EARLY ORIGINS OF INDUSTRIAL ENGINEERING
Before entering into the history of the profession, it is important to note that the birth and evolution of industrial engineering are analogous to those of its engineering predecessors. Even though there are centuries old examples of early engineering practice and accomplishments, such as the Pyramids, the Great Wall of China, and the Roman construction projects, it was not until the eighteenth century that the first engineering schools appeared in France. The need for greater efficiency in the design and analysis of bridges, roads, and buildings resulted in principles of early engineering concerned primarily with these topics being taught first in military academies (military engineering). The application of these principles to non-military or civilian endeavors led to the term civil engineering. Interrelated advancements in the fields of physics and mathematics laid the groundwork for the development and application of mechanical principles. The need for improvements in the design and analysis of materials and devices such as pumps and engines resulted in the emergence of mechanical engineering as a distinct field in the early nineteenth century. Similar circumstances, albeit for different technologies, can be ascribed to the emergence and development of electrical engineering and chemical engineering.
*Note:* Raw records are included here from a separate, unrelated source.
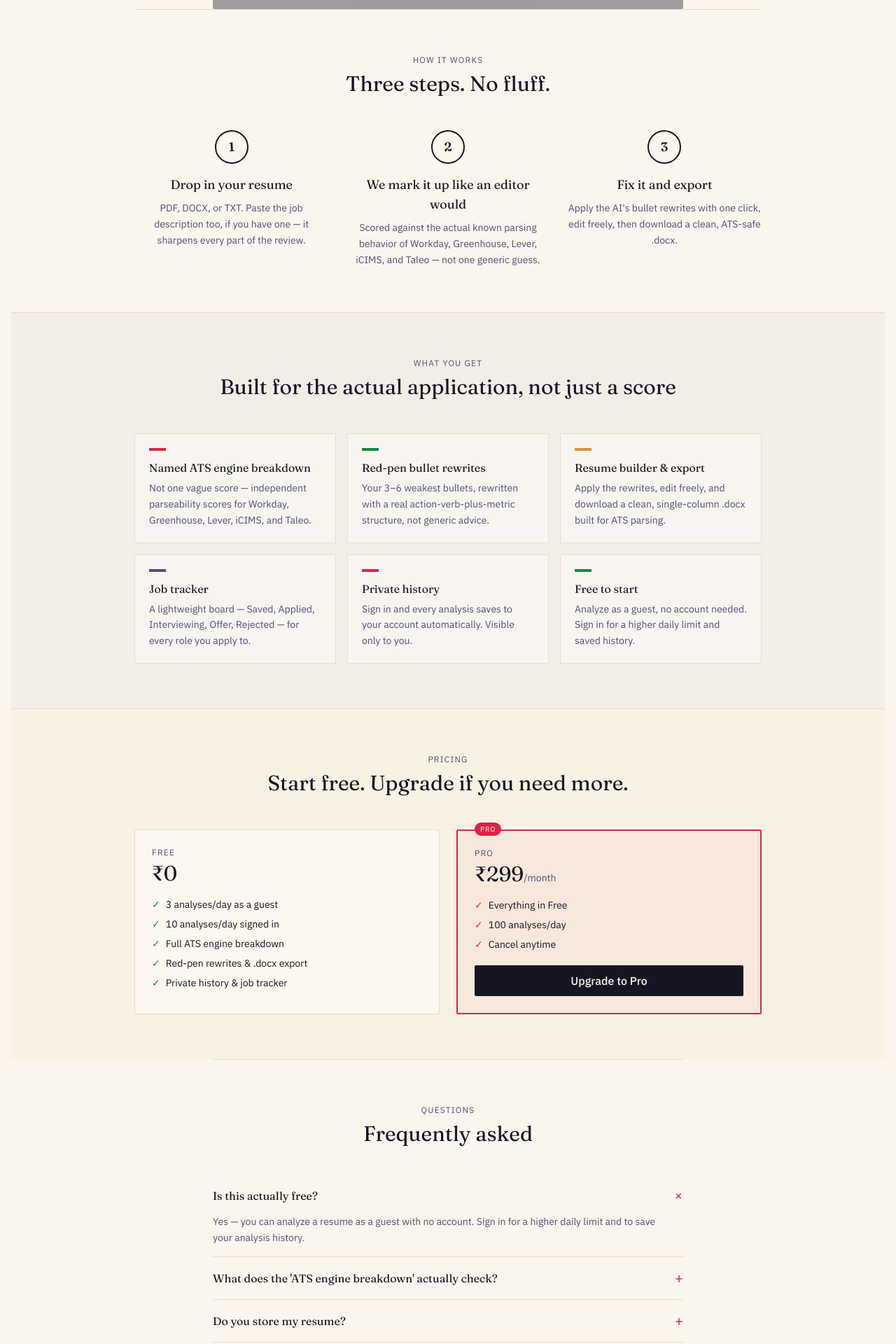
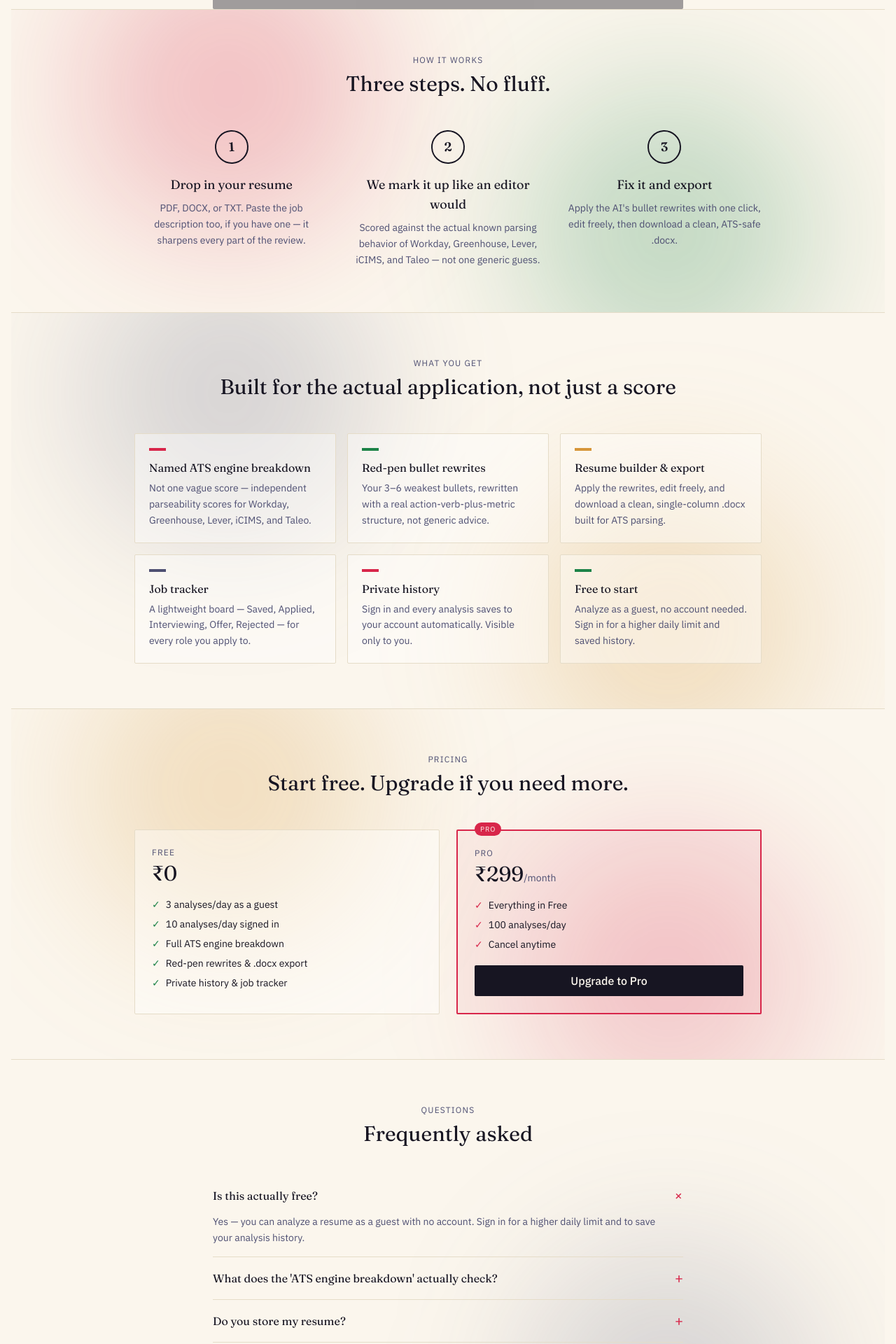
Before and after one commit to Shailesh103/AI-Resume-Analyzer, a React (Vite) app in the folder frontend/: page / in a window 1280 px wide. Shown: the part 780-2700 px from the top of the page at 70% size. Built offline with nearby package versions, Linux system fonts and the light colour scheme; no server answers.

Commit message:
fix navbar and adding color gradiants in every sections

```diff
--- a/frontend/src/App.jsx
+++ b/frontend/src/App.jsx
@@ -410,7 +410,7 @@ function AppShell() {
   }
 
   return (
-    <div className="min-h-screen bg-manuscript bg-paper-texture flex flex-col relative isolate overflow-x-hidden">
+    <div className="min-h-screen bg-manuscript bg-paper-texture flex flex-col relative isolate">
       {/* Soft gradient-mesh wash behind the top of the page — purely decorative */}
       <div className="pointer-events-none absolute inset-x-0 top-0 h-[640px] overflow-hidden -z-10">
         <div className="absolute inset-0 bg-gradient-to-br from-forest/10 via-manuscript to-redline/10" />
--- a/frontend/src/components/Footer.jsx
+++ b/frontend/src/components/Footer.jsx
@@ -1,10 +1,10 @@
 // EDIT ME — replace these with your real details before deploying.
-const CONTACT_EMAIL = 'shaileshmadde650@email.com'
-const LOCATION = 'Gauri khurd, Gauri Bazar, Deoria(274202), India'
+const CONTACT_EMAIL = 'your@email.com'
+const LOCATION = 'Your City, India'
 const SOCIAL_LINKS = {
-  linkedin: 'https://www.linkedin.com/in/shailesh-maddhesiya-990451209/',
-  instagram: 'https://www.instagram.com/shailesh_maddh/',
-  x: 'https://x.com/ShaileshMaddh17',
+  linkedin: 'https://linkedin.com/in/yourhandle',
+  instagram: 'https://instagram.com/yourhandle',
+  x: 'https://x.com/yourhandle',
 }
 
 function IconButton({ href, label, children }) {
@@ -101,7 +101,11 @@ export default function Footer({ setView, onGoHome }) {
   ]
 
   return (
-    <footer className="mt-24 bg-ink text-manuscript">
+    <footer className="mt-24 bg-ink text-manuscript relative overflow-hidden isolate">
+      <div className="pointer-events-none absolute inset-0 -z-10">
+        <div className="absolute -top-20 left-1/4 w-[420px] h-[420px] rounded-full bg-redline/15 blur-[110px]" />
+        <div className="absolute -bottom-32 right-1/4 w-[420px] h-[420px] rounded-full bg-forest/15 blur-[110px]" />
+      </div>
       <div className="max-w-4xl mx-auto px-4 py-16 grid md:grid-cols-[1.4fr_1fr_1fr] gap-10">
         <div>
           <p className="font-display text-2xl mb-3">
--- a/frontend/src/components/LandingSections.jsx
+++ b/frontend/src/components/LandingSections.jsx
@@ -7,6 +7,15 @@ function StepNumber({ n }) {
         font-display font-semibold text-lg text-ink shrink-0 -rotate-3"
     >
       {n}
+    </div>
+  )
+}
+
+function SectionGlow({ colors }) {
+  return (
+    <div className="pointer-events-none absolute inset-0 -z-10">
+      <div className={`absolute -top-24 left-[8%] w-[420px] h-[420px] rounded-full ${colors[0]} blur-[100px]`} />
+      <div className={`absolute -bottom-24 right-[8%] w-[420px] h-[420px] rounded-full ${colors[1]} blur-[100px]`} />
     </div>
   )
 }
@@ -28,7 +37,9 @@ function HowItWorks() {
   ]
 
   return (
-    <section id="how-it-works" className="max-w-4xl mx-auto py-16 border-t border-line scroll-mt-24">
+    <section id="how-it-works" className="relative isolate overflow-hidden border-t border-line scroll-mt-24">
+      <SectionGlow colors={['bg-redline/25', 'bg-forest/25']} />
+      <div className="max-w-4xl mx-auto py-16">
         <p className="text-xs uppercase tracking-widest text-slate text-center mb-2">
           How it works
         </p>
@@ -43,6 +54,7 @@ function HowItWorks() {
               <p className="text-sm text-slate leading-relaxed">{s.body}</p>
             </div>
           ))}
+        </div>
       </div>
     </section>
   )
@@ -94,7 +106,8 @@ function FeatureGrid() {
   ]
 
   return (
-    <section id="features" className="bg-slate/5 border-t border-line scroll-mt-24">
+    <section id="features" className="relative isolate overflow-hidden border-t border-line scroll-mt-24">
+      <SectionGlow colors={['bg-slate/20', 'bg-gold/25']} />
       <div className="max-w-4xl mx-auto py-16">
         <p className="text-xs uppercase tracking-widest text-slate text-center mb-2">
           What you get
@@ -113,7 +126,8 @@ function FeatureGrid() {
 }
 function PricingTeaser({ onUpgrade }) {
   return (
-    <section id="pricing" className="bg-gold/5 border-t border-line scroll-mt-24">
+    <section id="pricing" className="relative isolate overflow-hidden border-t border-line scroll-mt-24">
+      <SectionGlow colors={['bg-gold/25', 'bg-redline/20']} />
       <div className="max-w-4xl mx-auto py-16">
         <p className="text-xs uppercase tracking-widest text-slate text-center mb-2">
           Pricing
@@ -204,7 +218,9 @@ function FAQ() {
   ]
 
   return (
-    <section id="faq" className="max-w-2xl mx-auto py-16 border-t border-line scroll-mt-24">
+    <section id="faq" className="relative isolate overflow-hidden border-t border-line scroll-mt-24">
+      <SectionGlow colors={['bg-forest/22', 'bg-slate/20']} />
+      <div className="max-w-2xl mx-auto py-16">
         <p className="text-xs uppercase tracking-widest text-slate text-center mb-2">
           Questions
         </p>
@@ -222,6 +238,7 @@ function FAQ() {
             />
           ))}
         </div>
+      </div>
     </section>
   )
 }
```
Lines whose indentation alone changed are shown as unchanged.
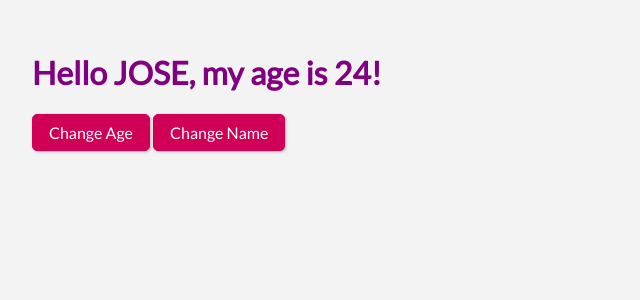
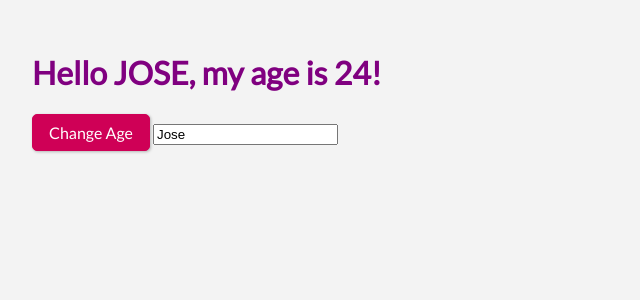
Before and after one commit to jramiroz98/My-Svelte-Journey, a Svelte app: page / in a window 1280 px wide. Shown: the top 300 px of the page, without its empty margins (0-640 px from the left). Built offline with nearby package versions, Linux system fonts and the light colour scheme.

Commit message:
binding elements

```diff
--- a/src/App.svelte
+++ b/src/App.svelte
@@ -18,6 +18,10 @@
     function changeName() {
         name = 'Jose Ramiro';
     }
+    function nameInput(event) {
+        const enteredValue = event.target.value;
+        name = enteredValue
+    }
 </script>
 
 <style>
@@ -28,4 +32,5 @@
 
 <h1>Hello {uppercaseName}, my age is {age}!</h1>
 <button on:click="{incrementAge}">Change Age</button>
-<button on:click="{changeName}">Change Name</button>
+<!-- <button on:click="{changeName}">Change Name</button> -->
+<input type="text" value="{name}" on:input="{nameInput}">
```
As has been the case with all these fields, industrial engineering developed initially from empirical evidence and understanding and then from research to develop a more scientific base.